A few years ago, I suffered from ulcerative colitis, about which I’ve mentioned several times previously in my blog. As part of my healing, I eliminated several foods, including cutting way back on fruits. Why? If you listen to the media and the many doctors who promote eating more fruit, then why would I cut back? For me, it was simple. I was trying to eliminate much of the sugar in my diet, and fruits contain a lot of sugar. If you happen to have an overgrowth of yeast, like I did, and which frequently happens after antibiotic use, you can destroy many of the good intestinal bacteria necessary for proper gut health. The sugar in fruit is on of yeasts favorite desserts. While I was not on antibiotics per say, they sneak into our diets hidden from us. Many of the same antibiotics prescribed to humans are also given to livestock by the food industry, and these will kill your good bacteria. Add to this the number of antibiotics the food industry adds to any processed food that comes in a box, jar, bag, tube or bottle. Many products contain chemicals added to food during processing to kill any bacteria or funguses that would shorten a product’s shelf life-the industry calls them preservatives, but in essence they are antibiotics. I heard a doctor once say that “the longer the shelf life of what you’re eating, the shorter your shelf life yours will be.” One fruit that I did not eliminate was avocado (yes, it’s a fruit). Avocados are full of health benefits. Avocados have 22.5 grams of fat that a medium avocado has, more than two-thirds is heart-healthy mono saturated fat. They also have a suer potassium-to-sodium ratio, another great cardiovascular benefit. They also contain 10g of fiber (good for the gut) and 3g of protein, and are loaded with vitamins, minerals, and other vital nutrients. New research shows they may even play a role in lowering cholesterol. Plus, they’re delicious!

A few weeks ago I wrote about Debra (see the 4/26 blog). We met again last week. While she said she was feeling better overall, with a little less fatigue, she still had occasional loose stools, and was having 4 to 5 bowel movements a day. We went over her food journal, and I noticed that 1) she was eating a lot of fruit, and 2) she was eating all food groups (proteins, fats, and carbs) together. For better digestion, I suggested she follow these basic rules when combining food (courtesy of Dr. Alejandro Junger): pair vegetables and greens with animal protein, pair vegetables and greens with vegetable protein (lentils), and don’t pair animal protein and vegetable protein. Also, if she did eat a piece of fruit, eat it alone, at least 20 minutes before eating vegetables or protein. Alone, fruit will digest quickly and exit the stomach within 20 minutes. When fruit is combined with other foods, it sits in the stomach and ferments, and can cause gas, bloating, etc. I also suggested eliminating corn, potatoes, soy, rice, processed sugar, alcohol, and caffeine. I told Debra that she may not have to avoid them forever, just for a couple of weeks until symptoms subside, then we could start adding them back, one by one, to see how she tolerates them. I recommended eating fermented foods like kimchi and sauerkraut daily to increase good bacteria, and offered her a book that really helped me; Clean Gut, by Dr Alejandro Junger. We agreed to meet again in a month.

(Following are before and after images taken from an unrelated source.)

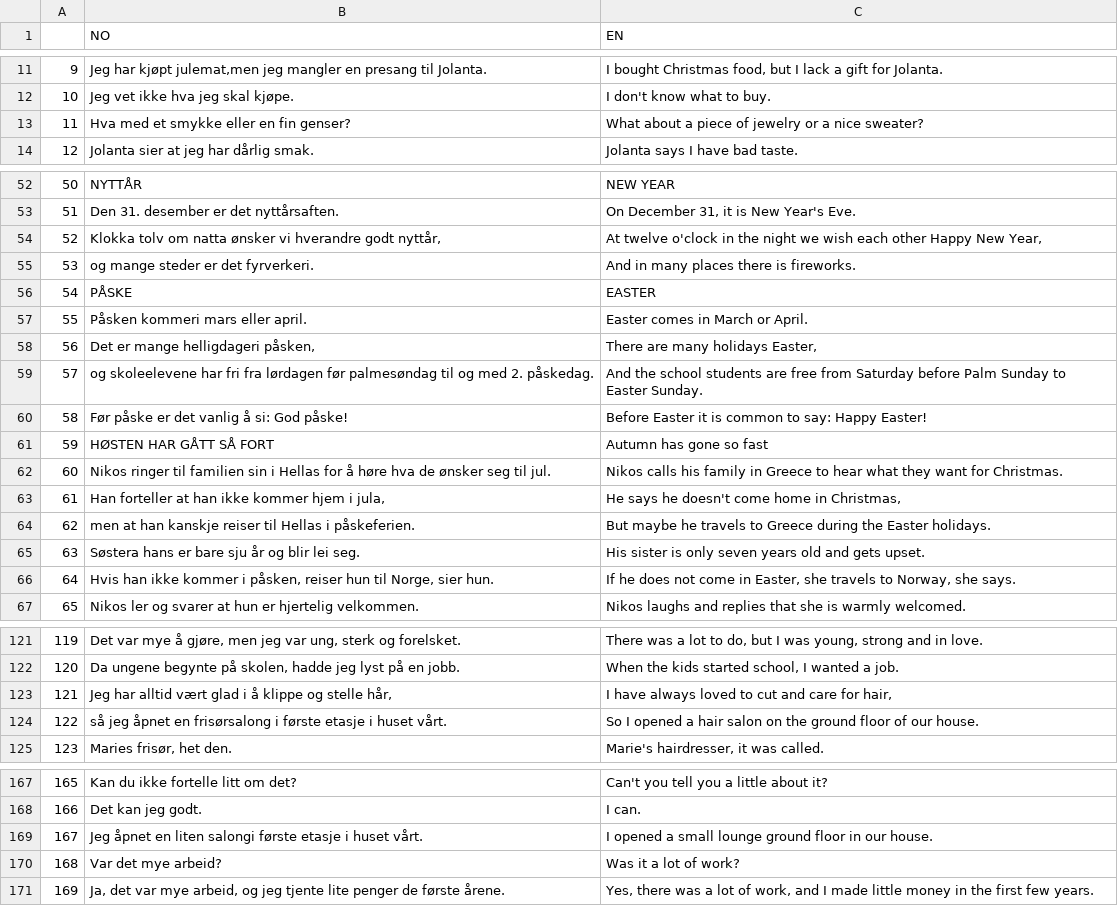
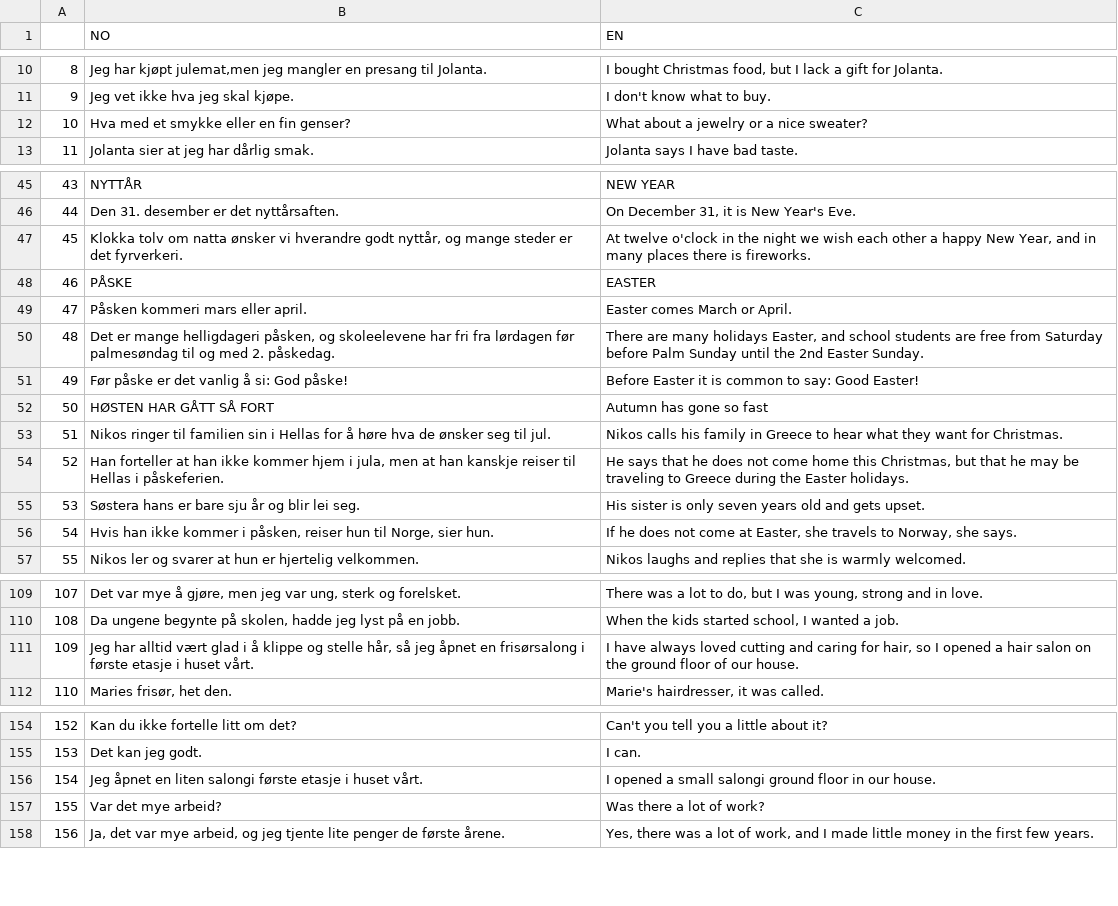
Before and after one commit to Rosienguyen/Norwegian-Flashcard-via-Python, a CSV file: pavei/lesson15.csv, drawn as a sheet; only a part is shown, gaps mark what is left out; removed rows and columns are numbered as before the commit, all else as after; the diff covers the shown part only; the diff names each change by its address in the sheet, - before the commit and + after, or states it on an @@ line.

```diff
--- a/pavei/lesson15.csv
+++ b/pavei/lesson15.csv
@@ column A renumbered from row 5 down @@
-C12 (EN): What about a piece of jewelry or a nice sweater?
+C12 (EN): What about a jewelry or a nice sweater?
-row 54: 52 | Klokka tolv om natta ønsker vi hverandre godt nyttår, | At twelve o'clock in the night we wish each other Happy New Year,
-row 55: 53 | og mange steder er det fyrverkeri. | And in many places there is fireworks.
+row 47: 45 | Klokka tolv om natta ønsker vi hverandre godt nyttår, og mange steder er det fyrverkeri. | At twelve o'clock in the night we wish each other a happy New Year, and in many places there is fireworks.
-C49 (EN): Easter comes in March or April.
+C49 (EN): Easter comes March or April.
-row 58: 56 | Det er mange helligdageri påsken, | There are many holidays Easter,
-B50 (NO): og skoleelevene…
+B50 (NO): Det er mange helligdageri påsken, og skoleelevene…
-C50 (EN): And the school students are free from Saturday before Palm Sunday to Easter Sunday.
+C50 (EN): There are many holidays Easter, and school students are free from Saturday before Palm Sunday until the 2nd Easter Sunday.
-C51 (EN): …to say: Happy Easter!
+C51 (EN): …to say: Good Easter!
-row 63: 61 | Han forteller at han ikke kommer hjem i jula, | He says he doesn't come home in Christmas,
-row 64: 62 | men at han kanskje reiser til Hellas i påskeferien. | But maybe he travels to Greece during the Easter holidays.
+row 54: 52 | Han forteller at han ikke kommer hjem i jula, men at han kanskje reiser til Hellas i påskeferien. | He says that he does not come home this Christmas, but that he may be traveling to Greece during the Easter holidays.
-C56 (EN): …not come in Easter, she…
+C56 (EN): …not come at Easter, she…
-row 123: 121 | Jeg har alltid vært glad i å klippe og stelle hår, | I have always loved to cut and care for hair,
-row 124: 122 | så jeg åpnet en frisørsalong i første etasje i huset vårt. | So I opened a hair salon on the ground floor of our house.
+row 111: 109 | Jeg har alltid vært glad i å klippe og stelle hår, så jeg åpnet en frisørsalong i første etasje i huset vårt. | I have always loved cutting and caring for hair, so I opened a hair salon on the ground floor of our house.
-C156 (EN): …a small lounge ground floor…
+C156 (EN): …a small salongi ground floor…
-C157 (EN): Was it a lot of work?
+C157 (EN): Was there a lot of work?
```
Also changed, not shown: 7 added rows, 16 removed rows and 17 edited cells elsewhere in this file, pavei/lesson13.csv, pavei/lesson14.csv, 4 other files.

I found this little health tip in Dr Whitaker’s Health & Healing, June 2015. For muscle cramps, try a shot of pickle juice. It has 20 times more sodium and eight times more potassium than electrolyte drinks. Weekend warriors and professional athletes alike swear by this remedy.

Stay well, John R Blilie, M.S.